▸ **WHAT YOU SHOULD DO**: Repeat the data as given. Images do not go in the copy.

▸ **THE RECORDS**:

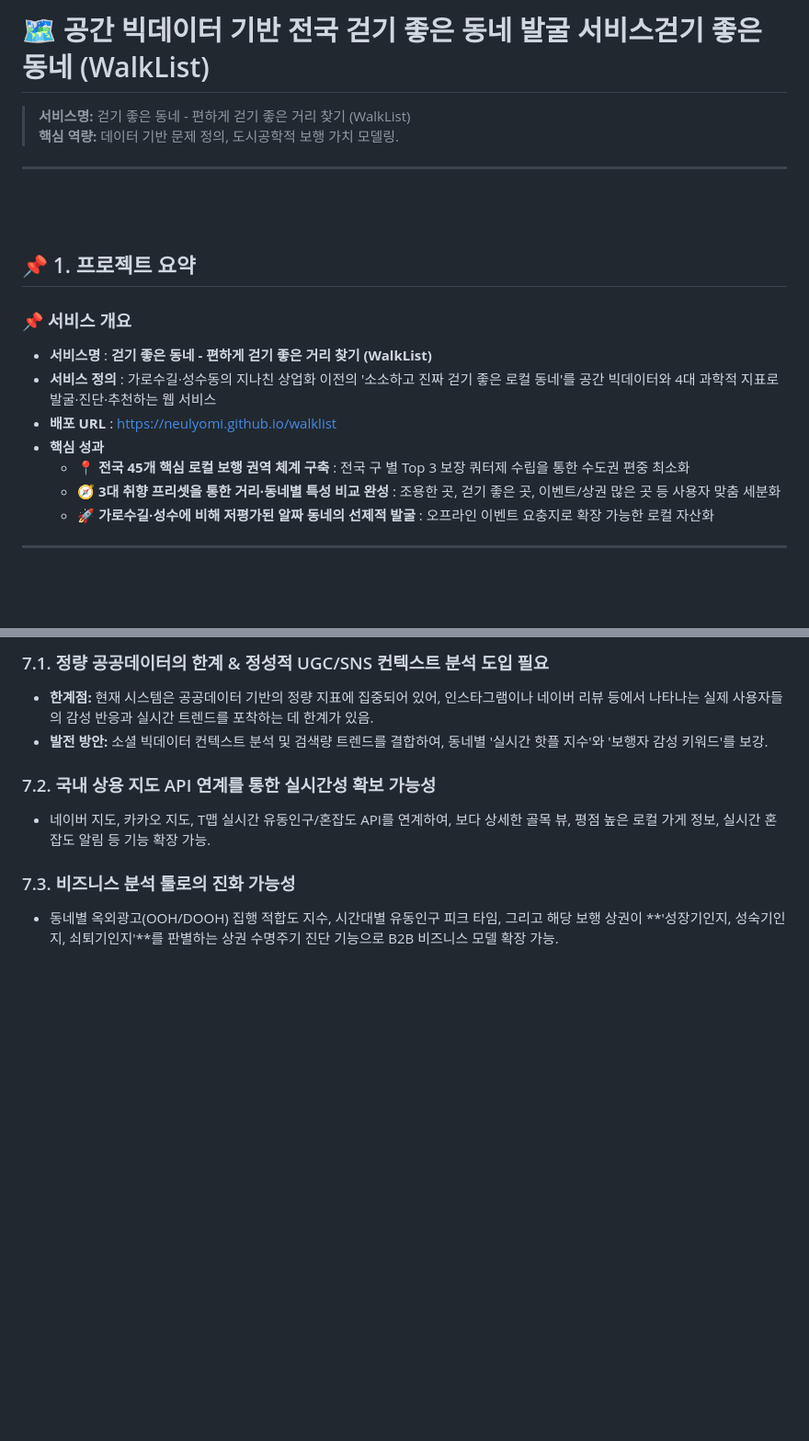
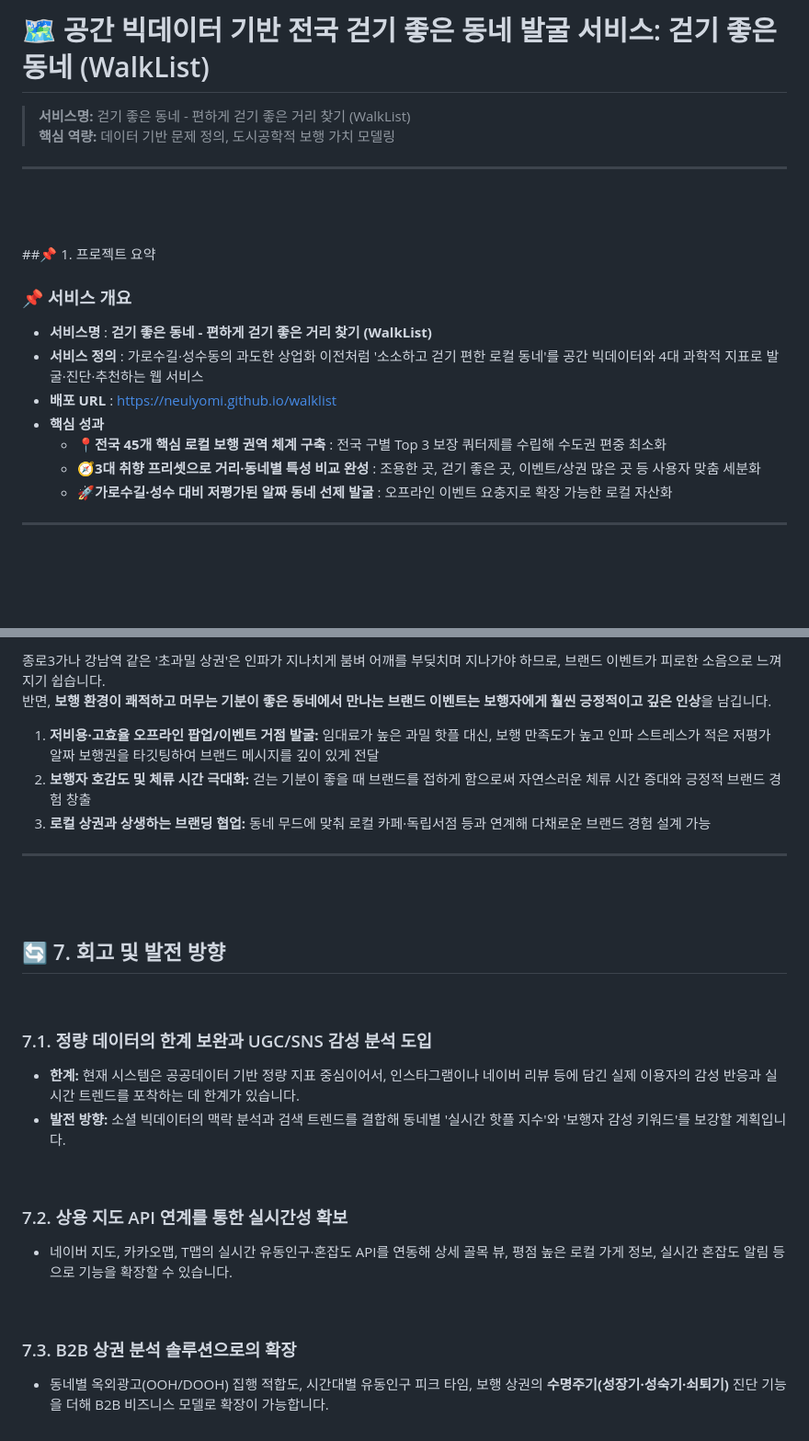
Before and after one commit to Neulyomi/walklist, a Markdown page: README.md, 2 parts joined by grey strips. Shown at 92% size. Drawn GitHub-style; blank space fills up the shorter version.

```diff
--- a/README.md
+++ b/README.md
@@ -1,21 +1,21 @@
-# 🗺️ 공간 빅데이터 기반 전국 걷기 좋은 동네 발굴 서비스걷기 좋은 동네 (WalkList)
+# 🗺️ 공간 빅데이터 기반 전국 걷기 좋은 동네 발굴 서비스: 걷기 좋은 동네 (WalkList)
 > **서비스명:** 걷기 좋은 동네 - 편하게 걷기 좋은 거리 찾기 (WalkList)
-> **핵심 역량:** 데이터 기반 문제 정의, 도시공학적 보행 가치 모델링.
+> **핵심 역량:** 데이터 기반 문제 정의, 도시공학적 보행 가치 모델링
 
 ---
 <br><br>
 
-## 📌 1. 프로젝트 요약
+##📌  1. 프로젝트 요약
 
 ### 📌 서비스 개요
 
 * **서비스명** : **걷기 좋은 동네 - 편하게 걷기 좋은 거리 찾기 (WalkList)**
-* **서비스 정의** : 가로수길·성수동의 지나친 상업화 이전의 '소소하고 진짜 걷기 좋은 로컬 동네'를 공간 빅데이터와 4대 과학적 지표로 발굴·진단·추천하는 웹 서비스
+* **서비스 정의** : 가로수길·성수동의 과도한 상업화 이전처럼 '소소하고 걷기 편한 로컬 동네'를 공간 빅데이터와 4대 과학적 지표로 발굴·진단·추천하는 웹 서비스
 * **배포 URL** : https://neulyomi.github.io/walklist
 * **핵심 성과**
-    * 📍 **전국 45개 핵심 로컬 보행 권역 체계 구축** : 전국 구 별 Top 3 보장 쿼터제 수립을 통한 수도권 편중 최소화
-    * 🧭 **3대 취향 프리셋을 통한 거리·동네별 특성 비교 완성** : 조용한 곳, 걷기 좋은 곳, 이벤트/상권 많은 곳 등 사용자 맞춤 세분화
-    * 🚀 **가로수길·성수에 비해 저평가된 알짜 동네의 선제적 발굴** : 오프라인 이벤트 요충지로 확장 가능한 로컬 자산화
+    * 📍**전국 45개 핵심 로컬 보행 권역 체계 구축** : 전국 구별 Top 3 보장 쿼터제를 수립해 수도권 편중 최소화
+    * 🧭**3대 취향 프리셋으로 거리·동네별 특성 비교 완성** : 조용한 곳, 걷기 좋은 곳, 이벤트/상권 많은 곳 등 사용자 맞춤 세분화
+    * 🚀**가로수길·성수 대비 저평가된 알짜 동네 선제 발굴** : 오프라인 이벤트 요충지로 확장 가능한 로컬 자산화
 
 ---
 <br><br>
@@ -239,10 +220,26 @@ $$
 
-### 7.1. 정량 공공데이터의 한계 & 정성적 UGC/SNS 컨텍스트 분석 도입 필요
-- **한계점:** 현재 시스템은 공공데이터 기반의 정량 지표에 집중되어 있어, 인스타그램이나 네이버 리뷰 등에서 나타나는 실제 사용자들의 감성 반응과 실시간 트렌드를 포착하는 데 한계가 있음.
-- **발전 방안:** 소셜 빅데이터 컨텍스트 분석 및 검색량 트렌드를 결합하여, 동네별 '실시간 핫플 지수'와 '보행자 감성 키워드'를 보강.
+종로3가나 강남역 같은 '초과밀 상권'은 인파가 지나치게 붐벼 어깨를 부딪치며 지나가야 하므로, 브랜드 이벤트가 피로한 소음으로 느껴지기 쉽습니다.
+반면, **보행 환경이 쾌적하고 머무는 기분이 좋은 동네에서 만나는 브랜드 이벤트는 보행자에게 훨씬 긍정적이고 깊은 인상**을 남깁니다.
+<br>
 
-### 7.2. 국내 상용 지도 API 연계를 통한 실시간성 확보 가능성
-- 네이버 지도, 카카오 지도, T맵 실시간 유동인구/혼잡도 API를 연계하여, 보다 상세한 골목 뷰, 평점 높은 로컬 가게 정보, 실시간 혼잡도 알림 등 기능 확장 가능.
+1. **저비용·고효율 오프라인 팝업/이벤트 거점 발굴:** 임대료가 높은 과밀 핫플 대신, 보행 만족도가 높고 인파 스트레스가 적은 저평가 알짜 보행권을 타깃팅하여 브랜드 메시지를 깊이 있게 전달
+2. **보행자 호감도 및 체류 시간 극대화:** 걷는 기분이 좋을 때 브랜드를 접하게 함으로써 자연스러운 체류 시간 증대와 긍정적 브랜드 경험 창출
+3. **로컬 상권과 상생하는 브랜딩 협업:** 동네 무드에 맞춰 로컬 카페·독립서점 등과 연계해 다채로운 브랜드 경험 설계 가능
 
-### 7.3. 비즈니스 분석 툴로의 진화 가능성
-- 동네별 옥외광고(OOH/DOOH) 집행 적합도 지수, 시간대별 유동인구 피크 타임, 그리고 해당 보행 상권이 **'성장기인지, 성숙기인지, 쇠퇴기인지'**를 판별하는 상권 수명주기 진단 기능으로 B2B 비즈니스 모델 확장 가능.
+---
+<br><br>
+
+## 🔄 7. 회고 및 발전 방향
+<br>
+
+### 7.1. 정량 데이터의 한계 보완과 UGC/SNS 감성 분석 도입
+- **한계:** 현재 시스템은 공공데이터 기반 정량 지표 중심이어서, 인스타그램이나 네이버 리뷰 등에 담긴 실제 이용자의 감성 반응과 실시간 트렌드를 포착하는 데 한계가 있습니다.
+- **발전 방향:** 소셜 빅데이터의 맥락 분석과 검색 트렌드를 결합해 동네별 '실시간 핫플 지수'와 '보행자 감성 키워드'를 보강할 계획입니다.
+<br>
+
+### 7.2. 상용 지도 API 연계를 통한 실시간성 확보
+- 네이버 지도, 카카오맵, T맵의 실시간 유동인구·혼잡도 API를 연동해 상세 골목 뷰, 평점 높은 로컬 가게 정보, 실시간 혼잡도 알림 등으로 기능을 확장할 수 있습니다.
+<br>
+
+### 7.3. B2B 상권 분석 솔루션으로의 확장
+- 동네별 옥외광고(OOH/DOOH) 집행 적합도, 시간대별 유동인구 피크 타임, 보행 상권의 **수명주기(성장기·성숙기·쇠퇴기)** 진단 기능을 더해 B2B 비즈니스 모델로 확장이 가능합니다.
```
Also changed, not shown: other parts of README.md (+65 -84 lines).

▸ **RESPONSE AREA**:
Before and after one commit to Neulyomi/walklist, a Markdown page: README.md, 2 parts joined by grey strips. Shown at 92% size. Drawn GitHub-style; blank space fills up the shorter version.

```diff
--- a/README.md
+++ b/README.md
@@ -1,21 +1,21 @@
-# 🗺️ 공간 빅데이터 기반 전국 걷기 좋은 동네 발굴 서비스걷기 좋은 동네 (WalkList)
+# 🗺️ 공간 빅데이터 기반 전국 걷기 좋은 동네 발굴 서비스: 걷기 좋은 동네 (WalkList)
 > **서비스명:** 걷기 좋은 동네 - 편하게 걷기 좋은 거리 찾기 (WalkList)
-> **핵심 역량:** 데이터 기반 문제 정의, 도시공학적 보행 가치 모델링.
+> **핵심 역량:** 데이터 기반 문제 정의, 도시공학적 보행 가치 모델링
 
 ---
 <br><br>
 
-## 📌 1. 프로젝트 요약
+##📌  1. 프로젝트 요약
 
 ### 📌 서비스 개요
 
 * **서비스명** : **걷기 좋은 동네 - 편하게 걷기 좋은 거리 찾기 (WalkList)**
-* **서비스 정의** : 가로수길·성수동의 지나친 상업화 이전의 '소소하고 진짜 걷기 좋은 로컬 동네'를 공간 빅데이터와 4대 과학적 지표로 발굴·진단·추천하는 웹 서비스
+* **서비스 정의** : 가로수길·성수동의 과도한 상업화 이전처럼 '소소하고 걷기 편한 로컬 동네'를 공간 빅데이터와 4대 과학적 지표로 발굴·진단·추천하는 웹 서비스
 * **배포 URL** : https://neulyomi.github.io/walklist
 * **핵심 성과**
-    * 📍 **전국 45개 핵심 로컬 보행 권역 체계 구축** : 전국 구 별 Top 3 보장 쿼터제 수립을 통한 수도권 편중 최소화
-    * 🧭 **3대 취향 프리셋을 통한 거리·동네별 특성 비교 완성** : 조용한 곳, 걷기 좋은 곳, 이벤트/상권 많은 곳 등 사용자 맞춤 세분화
-    * 🚀 **가로수길·성수에 비해 저평가된 알짜 동네의 선제적 발굴** : 오프라인 이벤트 요충지로 확장 가능한 로컬 자산화
+    * 📍**전국 45개 핵심 로컬 보행 권역 체계 구축** : 전국 구별 Top 3 보장 쿼터제를 수립해 수도권 편중 최소화
+    * 🧭**3대 취향 프리셋으로 거리·동네별 특성 비교 완성** : 조용한 곳, 걷기 좋은 곳, 이벤트/상권 많은 곳 등 사용자 맞춤 세분화
+    * 🚀**가로수길·성수 대비 저평가된 알짜 동네 선제 발굴** : 오프라인 이벤트 요충지로 확장 가능한 로컬 자산화
 
 ---
 <br><br>
@@ -239,10 +220,26 @@ $$
 
-### 7.1. 정량 공공데이터의 한계 & 정성적 UGC/SNS 컨텍스트 분석 도입 필요
-- **한계점:** 현재 시스템은 공공데이터 기반의 정량 지표에 집중되어 있어, 인스타그램이나 네이버 리뷰 등에서 나타나는 실제 사용자들의 감성 반응과 실시간 트렌드를 포착하는 데 한계가 있음.
-- **발전 방안:** 소셜 빅데이터 컨텍스트 분석 및 검색량 트렌드를 결합하여, 동네별 '실시간 핫플 지수'와 '보행자 감성 키워드'를 보강.
+종로3가나 강남역 같은 '초과밀 상권'은 인파가 지나치게 붐벼 어깨를 부딪치며 지나가야 하므로, 브랜드 이벤트가 피로한 소음으로 느껴지기 쉽습니다.
+반면, **보행 환경이 쾌적하고 머무는 기분이 좋은 동네에서 만나는 브랜드 이벤트는 보행자에게 훨씬 긍정적이고 깊은 인상**을 남깁니다.
+<br>
 
-### 7.2. 국내 상용 지도 API 연계를 통한 실시간성 확보 가능성
-- 네이버 지도, 카카오 지도, T맵 실시간 유동인구/혼잡도 API를 연계하여, 보다 상세한 골목 뷰, 평점 높은 로컬 가게 정보, 실시간 혼잡도 알림 등 기능 확장 가능.
+1. **저비용·고효율 오프라인 팝업/이벤트 거점 발굴:** 임대료가 높은 과밀 핫플 대신, 보행 만족도가 높고 인파 스트레스가 적은 저평가 알짜 보행권을 타깃팅하여 브랜드 메시지를 깊이 있게 전달
+2. **보행자 호감도 및 체류 시간 극대화:** 걷는 기분이 좋을 때 브랜드를 접하게 함으로써 자연스러운 체류 시간 증대와 긍정적 브랜드 경험 창출
+3. **로컬 상권과 상생하는 브랜딩 협업:** 동네 무드에 맞춰 로컬 카페·독립서점 등과 연계해 다채로운 브랜드 경험 설계 가능
 
-### 7.3. 비즈니스 분석 툴로의 진화 가능성
-- 동네별 옥외광고(OOH/DOOH) 집행 적합도 지수, 시간대별 유동인구 피크 타임, 그리고 해당 보행 상권이 **'성장기인지, 성숙기인지, 쇠퇴기인지'**를 판별하는 상권 수명주기 진단 기능으로 B2B 비즈니스 모델 확장 가능.
+---
+<br><br>
+
+## 🔄 7. 회고 및 발전 방향
+<br>
+
+### 7.1. 정량 데이터의 한계 보완과 UGC/SNS 감성 분석 도입
+- **한계:** 현재 시스템은 공공데이터 기반 정량 지표 중심이어서, 인스타그램이나 네이버 리뷰 등에 담긴 실제 이용자의 감성 반응과 실시간 트렌드를 포착하는 데 한계가 있습니다.
+- **발전 방향:** 소셜 빅데이터의 맥락 분석과 검색 트렌드를 결합해 동네별 '실시간 핫플 지수'와 '보행자 감성 키워드'를 보강할 계획입니다.
+<br>
+
+### 7.2. 상용 지도 API 연계를 통한 실시간성 확보
+- 네이버 지도, 카카오맵, T맵의 실시간 유동인구·혼잡도 API를 연동해 상세 골목 뷰, 평점 높은 로컬 가게 정보, 실시간 혼잡도 알림 등으로 기능을 확장할 수 있습니다.
+<br>
+
+### 7.3. B2B 상권 분석 솔루션으로의 확장
+- 동네별 옥외광고(OOH/DOOH) 집행 적합도, 시간대별 유동인구 피크 타임, 보행 상권의 **수명주기(성장기·성숙기·쇠퇴기)** 진단 기능을 더해 B2B 비즈니스 모델로 확장이 가능합니다.
```
Also changed, not shown: other parts of README.md (+65 -84 lines).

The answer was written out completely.